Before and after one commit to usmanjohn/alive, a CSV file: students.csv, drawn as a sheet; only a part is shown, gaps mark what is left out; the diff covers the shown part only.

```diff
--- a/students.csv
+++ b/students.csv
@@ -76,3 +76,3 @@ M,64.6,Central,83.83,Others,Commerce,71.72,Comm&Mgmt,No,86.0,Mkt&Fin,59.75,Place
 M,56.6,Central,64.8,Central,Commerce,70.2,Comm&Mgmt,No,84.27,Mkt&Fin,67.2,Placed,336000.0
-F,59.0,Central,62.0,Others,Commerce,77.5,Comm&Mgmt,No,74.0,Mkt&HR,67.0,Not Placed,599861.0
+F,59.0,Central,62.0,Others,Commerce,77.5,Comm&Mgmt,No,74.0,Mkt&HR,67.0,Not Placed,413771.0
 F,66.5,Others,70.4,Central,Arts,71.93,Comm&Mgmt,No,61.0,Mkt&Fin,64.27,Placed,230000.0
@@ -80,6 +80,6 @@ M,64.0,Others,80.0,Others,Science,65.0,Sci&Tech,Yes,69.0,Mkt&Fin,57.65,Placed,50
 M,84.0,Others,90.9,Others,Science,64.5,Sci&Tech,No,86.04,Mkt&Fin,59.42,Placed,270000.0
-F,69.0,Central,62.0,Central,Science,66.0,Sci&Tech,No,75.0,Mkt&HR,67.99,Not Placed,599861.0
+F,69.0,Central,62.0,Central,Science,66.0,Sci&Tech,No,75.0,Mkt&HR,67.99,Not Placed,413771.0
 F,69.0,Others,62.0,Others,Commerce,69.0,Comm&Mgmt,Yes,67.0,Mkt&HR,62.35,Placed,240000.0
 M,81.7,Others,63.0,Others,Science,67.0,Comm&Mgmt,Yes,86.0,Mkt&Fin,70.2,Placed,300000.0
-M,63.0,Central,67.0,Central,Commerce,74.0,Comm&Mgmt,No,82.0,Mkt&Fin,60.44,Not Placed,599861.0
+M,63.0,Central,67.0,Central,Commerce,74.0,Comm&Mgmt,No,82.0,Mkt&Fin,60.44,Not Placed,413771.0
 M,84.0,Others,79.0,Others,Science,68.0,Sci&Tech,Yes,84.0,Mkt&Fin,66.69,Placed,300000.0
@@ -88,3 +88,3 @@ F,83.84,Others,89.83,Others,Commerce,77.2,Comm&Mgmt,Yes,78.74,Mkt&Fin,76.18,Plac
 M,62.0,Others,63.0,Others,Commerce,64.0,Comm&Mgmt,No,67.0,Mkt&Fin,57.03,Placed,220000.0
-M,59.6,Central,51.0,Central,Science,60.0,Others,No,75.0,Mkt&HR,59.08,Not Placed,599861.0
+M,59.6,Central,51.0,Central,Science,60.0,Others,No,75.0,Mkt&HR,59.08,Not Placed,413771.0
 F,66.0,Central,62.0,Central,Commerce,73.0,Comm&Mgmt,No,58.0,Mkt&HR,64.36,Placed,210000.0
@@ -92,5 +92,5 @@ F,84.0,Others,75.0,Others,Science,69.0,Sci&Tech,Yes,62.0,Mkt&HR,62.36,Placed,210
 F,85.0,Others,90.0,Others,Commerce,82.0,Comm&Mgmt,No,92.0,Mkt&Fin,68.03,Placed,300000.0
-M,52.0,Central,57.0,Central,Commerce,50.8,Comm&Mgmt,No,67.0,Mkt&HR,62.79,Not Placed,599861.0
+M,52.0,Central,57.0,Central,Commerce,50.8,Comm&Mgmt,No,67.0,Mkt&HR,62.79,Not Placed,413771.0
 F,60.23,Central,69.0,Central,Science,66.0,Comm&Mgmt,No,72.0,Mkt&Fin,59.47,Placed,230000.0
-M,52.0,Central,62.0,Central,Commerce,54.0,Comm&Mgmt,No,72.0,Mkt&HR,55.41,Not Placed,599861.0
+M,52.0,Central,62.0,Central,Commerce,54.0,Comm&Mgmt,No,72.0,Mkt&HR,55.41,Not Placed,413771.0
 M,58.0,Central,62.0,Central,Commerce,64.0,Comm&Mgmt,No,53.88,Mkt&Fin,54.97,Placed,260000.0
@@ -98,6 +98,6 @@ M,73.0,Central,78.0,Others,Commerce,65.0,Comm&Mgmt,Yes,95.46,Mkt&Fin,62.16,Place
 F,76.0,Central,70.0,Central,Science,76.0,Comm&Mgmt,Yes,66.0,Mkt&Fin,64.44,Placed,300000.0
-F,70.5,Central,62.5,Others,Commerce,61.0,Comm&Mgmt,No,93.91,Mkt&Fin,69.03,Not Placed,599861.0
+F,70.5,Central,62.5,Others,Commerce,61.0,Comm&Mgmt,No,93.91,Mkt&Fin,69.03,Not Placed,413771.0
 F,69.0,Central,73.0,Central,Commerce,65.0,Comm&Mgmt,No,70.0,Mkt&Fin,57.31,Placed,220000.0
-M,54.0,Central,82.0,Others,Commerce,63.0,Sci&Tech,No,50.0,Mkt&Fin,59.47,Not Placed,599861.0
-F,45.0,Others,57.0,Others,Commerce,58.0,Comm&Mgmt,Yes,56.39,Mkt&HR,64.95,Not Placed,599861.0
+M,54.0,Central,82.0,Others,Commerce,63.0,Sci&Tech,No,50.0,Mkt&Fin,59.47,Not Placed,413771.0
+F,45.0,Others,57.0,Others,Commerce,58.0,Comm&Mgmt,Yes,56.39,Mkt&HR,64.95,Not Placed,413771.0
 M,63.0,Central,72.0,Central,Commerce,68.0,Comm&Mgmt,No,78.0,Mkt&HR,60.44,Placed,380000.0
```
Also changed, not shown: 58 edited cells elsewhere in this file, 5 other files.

· · · · ·

Copy out the whole listing exactly.

Before and after one commit to usmanjohn/alive, a CSV file: students.csv, drawn as a sheet; only a part is shown, gaps mark what is left out; the diff covers the shown part only.

```diff
--- a/students.csv
+++ b/students.csv
@@ -76,3 +76,3 @@ M,64.6,Central,83.83,Others,Commerce,71.72,Comm&Mgmt,No,86.0,Mkt&Fin,59.75,Place
 M,56.6,Central,64.8,Central,Commerce,70.2,Comm&Mgmt,No,84.27,Mkt&Fin,67.2,Placed,336000.0
-F,59.0,Central,62.0,Others,Commerce,77.5,Comm&Mgmt,No,74.0,Mkt&HR,67.0,Not Placed,599861.0
+F,59.0,Central,62.0,Others,Commerce,77.5,Comm&Mgmt,No,74.0,Mkt&HR,67.0,Not Placed,413771.0
 F,66.5,Others,70.4,Central,Arts,71.93,Comm&Mgmt,No,61.0,Mkt&Fin,64.27,Placed,230000.0
@@ -80,6 +80,6 @@ M,64.0,Others,80.0,Others,Science,65.0,Sci&Tech,Yes,69.0,Mkt&Fin,57.65,Placed,50
 M,84.0,Others,90.9,Others,Science,64.5,Sci&Tech,No,86.04,Mkt&Fin,59.42,Placed,270000.0
-F,69.0,Central,62.0,Central,Science,66.0,Sci&Tech,No,75.0,Mkt&HR,67.99,Not Placed,599861.0
+F,69.0,Central,62.0,Central,Science,66.0,Sci&Tech,No,75.0,Mkt&HR,67.99,Not Placed,413771.0
 F,69.0,Others,62.0,Others,Commerce,69.0,Comm&Mgmt,Yes,67.0,Mkt&HR,62.35,Placed,240000.0
 M,81.7,Others,63.0,Others,Science,67.0,Comm&Mgmt,Yes,86.0,Mkt&Fin,70.2,Placed,300000.0
-M,63.0,Central,67.0,Central,Commerce,74.0,Comm&Mgmt,No,82.0,Mkt&Fin,60.44,Not Placed,599861.0
+M,63.0,Central,67.0,Central,Commerce,74.0,Comm&Mgmt,No,82.0,Mkt&Fin,60.44,Not Placed,413771.0
 M,84.0,Others,79.0,Others,Science,68.0,Sci&Tech,Yes,84.0,Mkt&Fin,66.69,Placed,300000.0
@@ -88,3 +88,3 @@ F,83.84,Others,89.83,Others,Commerce,77.2,Comm&Mgmt,Yes,78.74,Mkt&Fin,76.18,Plac
 M,62.0,Others,63.0,Others,Commerce,64.0,Comm&Mgmt,No,67.0,Mkt&Fin,57.03,Placed,220000.0
-M,59.6,Central,51.0,Central,Science,60.0,Others,No,75.0,Mkt&HR,59.08,Not Placed,599861.0
+M,59.6,Central,51.0,Central,Science,60.0,Others,No,75.0,Mkt&HR,59.08,Not Placed,413771.0
 F,66.0,Central,62.0,Central,Commerce,73.0,Comm&Mgmt,No,58.0,Mkt&HR,64.36,Placed,210000.0
@@ -92,5 +92,5 @@ F,84.0,Others,75.0,Others,Science,69.0,Sci&Tech,Yes,62.0,Mkt&HR,62.36,Placed,210
 F,85.0,Others,90.0,Others,Commerce,82.0,Comm&Mgmt,No,92.0,Mkt&Fin,68.03,Placed,300000.0
-M,52.0,Central,57.0,Central,Commerce,50.8,Comm&Mgmt,No,67.0,Mkt&HR,62.79,Not Placed,599861.0
+M,52.0,Central,57.0,Central,Commerce,50.8,Comm&Mgmt,No,67.0,Mkt&HR,62.79,Not Placed,413771.0
 F,60.23,Central,69.0,Central,Science,66.0,Comm&Mgmt,No,72.0,Mkt&Fin,59.47,Placed,230000.0
-M,52.0,Central,62.0,Central,Commerce,54.0,Comm&Mgmt,No,72.0,Mkt&HR,55.41,Not Placed,599861.0
+M,52.0,Central,62.0,Central,Commerce,54.0,Comm&Mgmt,No,72.0,Mkt&HR,55.41,Not Placed,413771.0
 M,58.0,Central,62.0,Central,Commerce,64.0,Comm&Mgmt,No,53.88,Mkt&Fin,54.97,Placed,260000.0
@@ -98,6 +98,6 @@ M,73.0,Central,78.0,Others,Commerce,65.0,Comm&Mgmt,Yes,95.46,Mkt&Fin,62.16,Place
 F,76.0,Central,70.0,Central,Science,76.0,Comm&Mgmt,Yes,66.0,Mkt&Fin,64.44,Placed,300000.0
-F,70.5,Central,62.5,Others,Commerce,61.0,Comm&Mgmt,No,93.91,Mkt&Fin,69.03,Not Placed,599861.0
+F,70.5,Central,62.5,Others,Commerce,61.0,Comm&Mgmt,No,93.91,Mkt&Fin,69.03,Not Placed,413771.0
 F,69.0,Central,73.0,Central,Commerce,65.0,Comm&Mgmt,No,70.0,Mkt&Fin,57.31,Placed,220000.0
-M,54.0,Central,82.0,Others,Commerce,63.0,Sci&Tech,No,50.0,Mkt&Fin,59.47,Not Placed,599861.0
-F,45.0,Others,57.0,Others,Commerce,58.0,Comm&Mgmt,Yes,56.39,Mkt&HR,64.95,Not Placed,599861.0
+M,54.0,Central,82.0,Others,Commerce,63.0,Sci&Tech,No,50.0,Mkt&Fin,59.47,Not Placed,413771.0
+F,45.0,Others,57.0,Others,Commerce,58.0,Comm&Mgmt,Yes,56.39,Mkt&HR,64.95,Not Placed,413771.0
 M,63.0,Central,72.0,Central,Commerce,68.0,Comm&Mgmt,No,78.0,Mkt&HR,60.44,Placed,380000.0
```
Also changed, not shown: 58 edited cells elsewhere in this file, 5 other files.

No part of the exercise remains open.